Sooner or later the world’s 1 billion Catholics will have to make up their minds where they are living: this world or somewhere else. In the U.S., the church currently remains mired in sex scandals. The church is known worldwide as anti-feminist. Spain’s Conference of Catholic Bishops put out a manifesto in February 2004 blaming the sexual revolution for the abuse of women.
“The sexual revolution has separated sex from marriage, and procreation from love,” it said. Its “bitter fruits” are “domestic violence, sexual abuse, and homeless children.”
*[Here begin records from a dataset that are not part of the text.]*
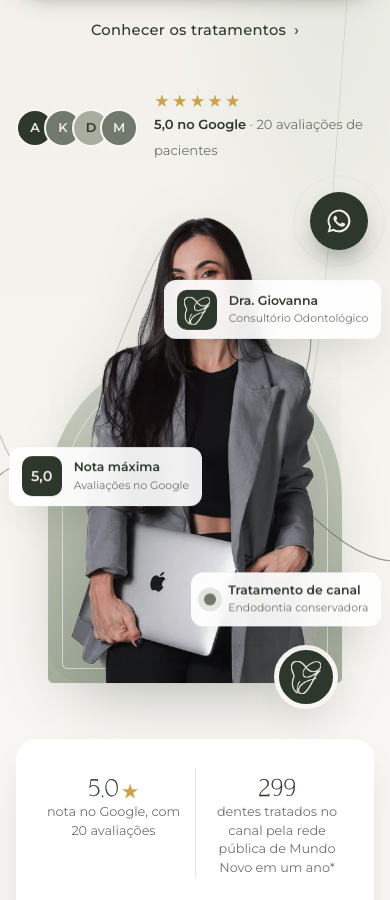
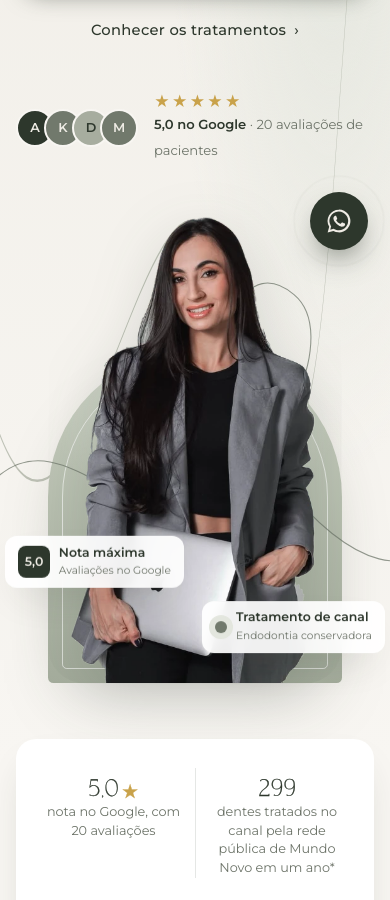
Before and after one commit to Guto1x/ZENIT-DRA.-GIOVANNA, a plain HTML site: page index.html in a window 390 px wide. Shown: the part 572-1472 px from the top of the page. Drawn offline with Linux system fonts and the light colour scheme.

Commit message:
Hero no celular: cards não cobrem mais o rosto
Co-Authored-By: Claude Opus 5.5 <noreply@anthropic.com>

```diff
--- a/styles.css
+++ b/styles.css
@@ -706,3 +706,23 @@ h1 em, h2 em { font-style: normal; color: var(--sage-500); }
 h1 { font-weight: 500; -webkit-text-stroke: .6px currentColor; }
 .trust__num, .press__num, .google-score__num, .header__name { font-weight: 500; -webkit-text-stroke: .3px currentColor; }
 .result figcaption strong { font-weight: 700; }
+
+/* ---------- Hero no celular/tablet: cards longe do rosto ---------- */
+@media (max-width: 920px) {
+  .hero__visual .float-card--top,
+  .portrait__seal { display: none; }
+
+  .hero__visual .float-card--left {
+    top: auto; bottom: 20%; left: -3%; right: auto;
+  }
+  .hero__visual .float-card--bottom {
+    top: auto; bottom: 5%; right: -3%; left: auto;
+  }
+  .hero__visual .float-card {
+    padding: .55rem .8rem; gap: .55rem;
+    animation-duration: 7s;
+  }
+  .hero__visual .float-card strong { font-size: .78rem; }
+  .hero__visual .float-card small { font-size: .66rem; }
+  .hero__visual .float-card__badge { width: 32px; height: 32px; font-size: .78rem; border-radius: 8px; }
+}
```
The church, on the whole, turns a deaf ear to the millions of desperately ill people in Africa and South Asia infected with HIV and AIDS. It rants and raves against gays. Catholics are forceful, but not alone, in arguing that marriage is the basis for having a family. But many millions of people pay little heed to that idea.
Often the Vatican becomes a caricature of itself, as when Cardinal Tarcisio Bertone said, “Don’t read and don’t buy The Da Vinci Code. This book, read by millions, perverts the story of the Holy Grail, which most certainly does not refer to the descendants of Mary Magdalene. It astonishes and worries me that so many people believe these lies.”
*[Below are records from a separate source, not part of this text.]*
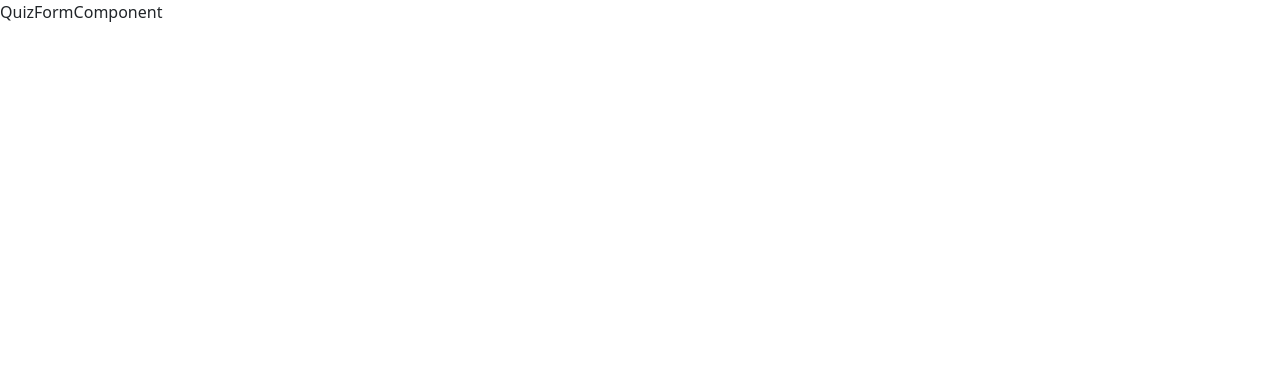
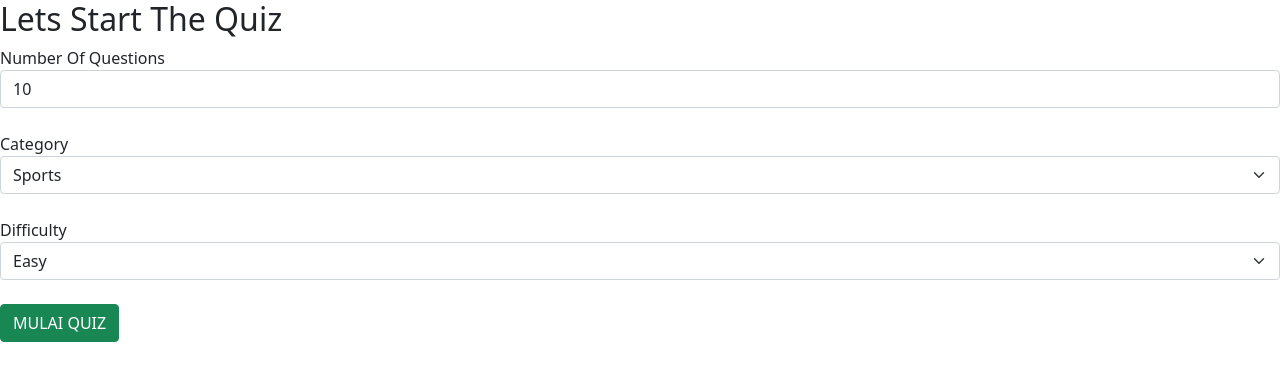
Before and after one commit to syauqiamiq/dot-challange-quiz-app, a React (Create React App) app: page / in a window 1280 px wide. Shown: the top 380 px of the page. Built offline with nearby package versions, Linux system fonts and the light colour scheme.

Commit message:
fix: API 1 arah

```diff
--- a/src/api/api.js
+++ b/src/api/api.js
@@ -1,4 +1,4 @@
 class APIServices {
-  static apiURL = "https://opentdb.com/api.php?";
+  static apiURL = "https://opentdb.com/api.php?amount=10&category=18&difficulty=easy&type=multip";
 }
 export default APIServices;
--- a/src/components/questions/CardQuestionComponent.jsx
+++ b/src/components/questions/CardQuestionComponent.jsx
@@ -3,7 +3,7 @@ import { useGlobalContext } from "../../context/AppContext";
 
 const CardQuestionComponent = () => {
   const { waiting, questions, loading, index, correct, nextQuestions, checkAnswer } = useGlobalContext();
-  return <div>CardQuestionComponent</div>;
+  return <div>Card Component</div>;
 };
 
 export default CardQuestionComponent;
--- a/src/components/questions/QuizFormComponent.jsx
+++ b/src/components/questions/QuizFormComponent.jsx
@@ -1,7 +1,41 @@
-import React from "react";
+import React, { useEffect } from "react";
+import { useGlobalContext } from "../../context/AppContext";
 
 const QuizFormComponent = () => {
-  return <div>QuizFormComponent</div>;
+  const { getQuestions, quiz, handleChange, handleSubmit, error } = useGlobalContext();
+
+  return (
+    <div>
+      <form>
+        <h2>Lets Start The Quiz</h2>
+        <div className="mb-4">
+          <label htmlFor="numberOfQuestions">Number Of Questions</label>
+          <input type="number" name="amount" id="numberOfQuestions" className="form-control" value={quiz.amount} onChange={handleChange} min={1} max={50} />
+        </div>
+        <div className="mb-4">
+          <label htmlFor="category">Category</label>
+          <select name="category" id="category" value={quiz.category} onChange={handleChange} className="form-select">
+            <option value="sports">Sports</option>
+            <option value="history">History</option>
+            <option value="politics">Politics</option>
+          </select>
+        </div>
+        <div className="mb-4">
+          <label htmlFor="difficulty">Difficulty</label>
+          <select name="difficulty" id="difficulty" value={quiz.difficulty} onChange={handleChange} className="form-select">
+            <option value="easy">Easy</option>
+            <option value="medium">Medium</option>
+            <option value="politics">Hard</option>
+          </select>
+        </div>
+
+        {error && <p>Cant Generate questions, please try other options</p>}
+        <button onClick={handleSubmit} type="submit" className="btn btn-success">
+          MULAI QUIZ
+        </button>
+      </form>
+    </div>
+  );
 };
 
 export default QuizFormComponent;
--- a/src/context/AppContext.jsx
+++ b/src/context/AppContext.jsx
@@ -2,18 +2,9 @@ import axios from "axios";
 import { createContext, useContext, useEffect, useState } from "react";
 import APIServices from "../api/api";
 
-const table = {
-  sports: 21,
-  history: 23,
-  politics: 24,
-};
-
 export const AppContext = createContext();
 
 export const AppProvider = ({ children }) => {
-  useEffect(() => {
-    getQuestions();
-  }, []);
   const [questions, setQuestions] = useState([]);
   const [waiting, setWaiting] = useState(true);
   const [loading, setLoading] = useState(false);
@@ -85,8 +76,7 @@ export const AppProvider = ({ children }) => {
 
   const handleSubmit = (e) => {
     e.preventDefault();
-    const { amount, category, difficulty } = quiz;
-    const url = `${APIServices.apiURL}amount=${amount}&difficulty=${difficulty}&category=${table[category]}&type=multiple`;
+    const url = APIServices.apiURL;
     getQuestions(url);
   };
 
```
The church has experienced rapid growth in the developing world, especially Latin America, where Brazil has become the country with the largest Catholic population.
Latin America has been the center of the Vatican’s attack against liberation theology, which has sought to portray Jesus as a friend of the poor, encouraging them in the struggle against exploitation and oppression. And the church remains, like the rest of Western Christendom, out to lunch on the subject of Islam.
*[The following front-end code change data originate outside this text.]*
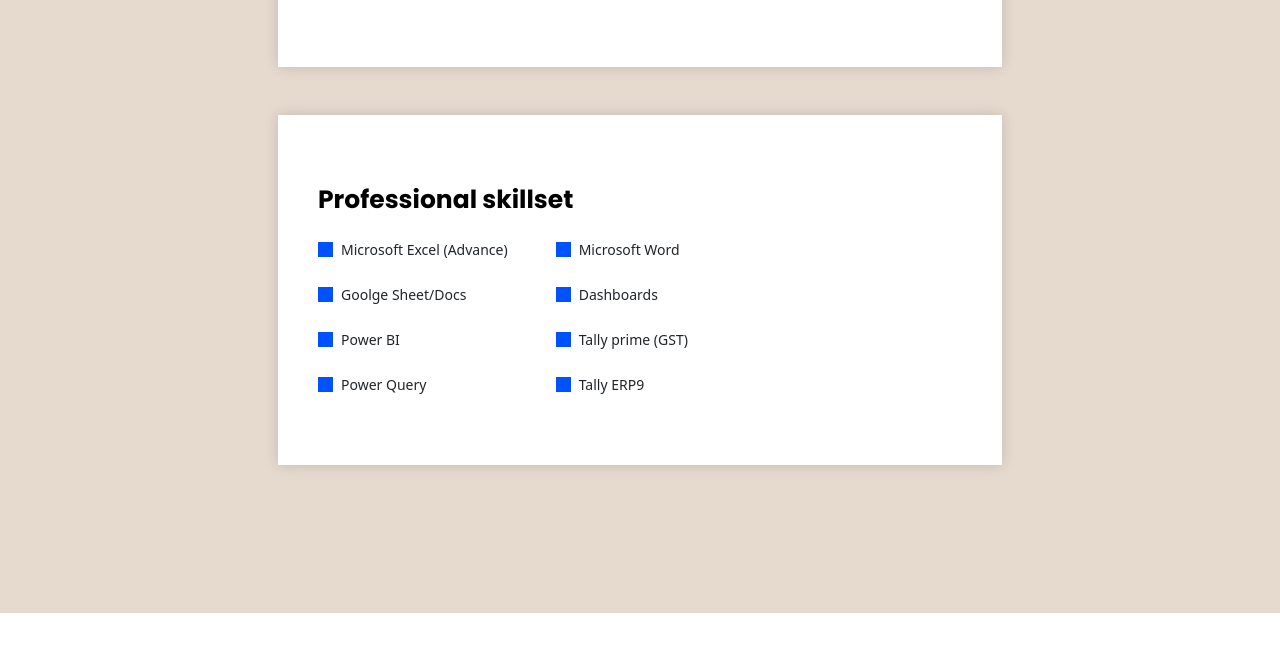
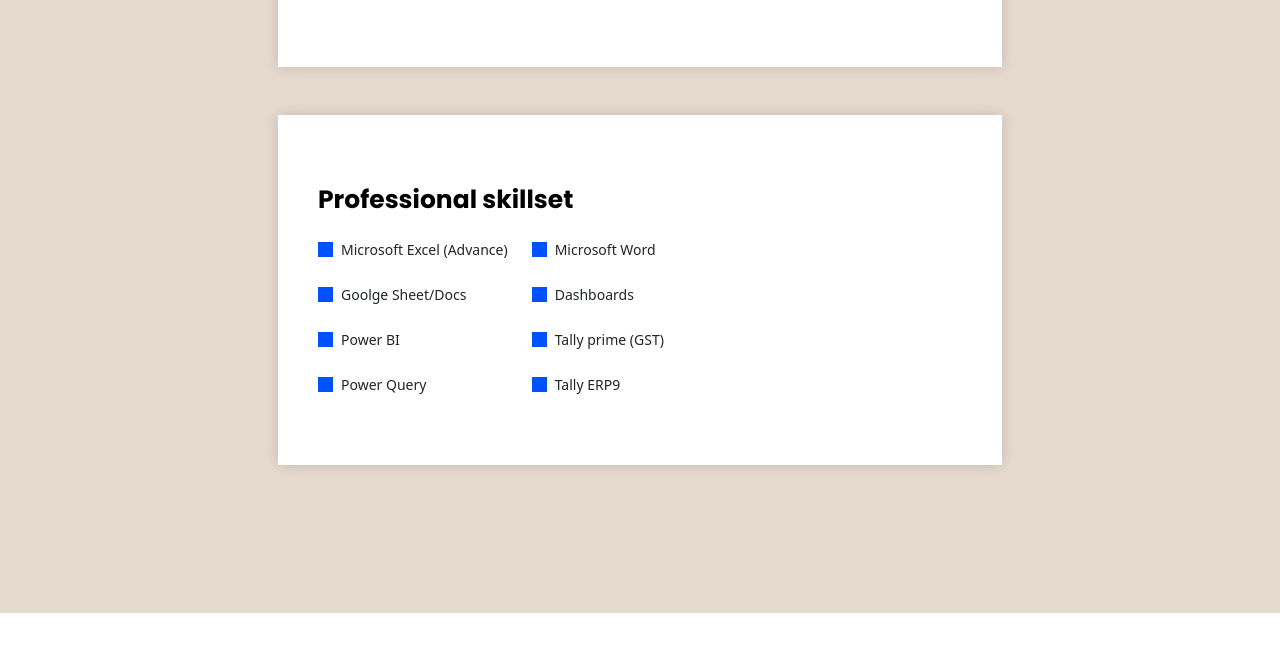
Before and after one commit to VikasTak001/Lovnish-Resume, a plain HTML site: page resume.html in a window 1280 px wide. Shown: the part 2336-2994 px from the top of the page. Drawn offline with nearby package versions, Linux system fonts and the light colour scheme.

Commit message:
Updated By Vikas

```diff
--- a/resume.html
+++ b/resume.html
@@ -246,7 +246,7 @@
                 <div class="exprinance-box c-cont d-flex justify-content-start align-items-center">
                     <h2 class="Poppins m-0 exp-text default">Professional skillset</h2>
                 </div>
-                <div class="row-2 default d-flex gap-5 fs-small fw-normal">
+                <div class="row-2 default d-flex gap-4 fs-small fw-normal">
                     <div class="r2-left d-flex flex-column gap-4">
                         <div class="r2-box d-flex align-items-center gap-2">
                             <div class="box-blue-small"></div>
```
Most of the cardinals gathering to elect a new pope either come from Europe or were educated in Europe. Will they have the foresight to elect a pope from the developing world who can address spiritual and economic issues of the 21st century?
Additional reporting: Nicole Duarte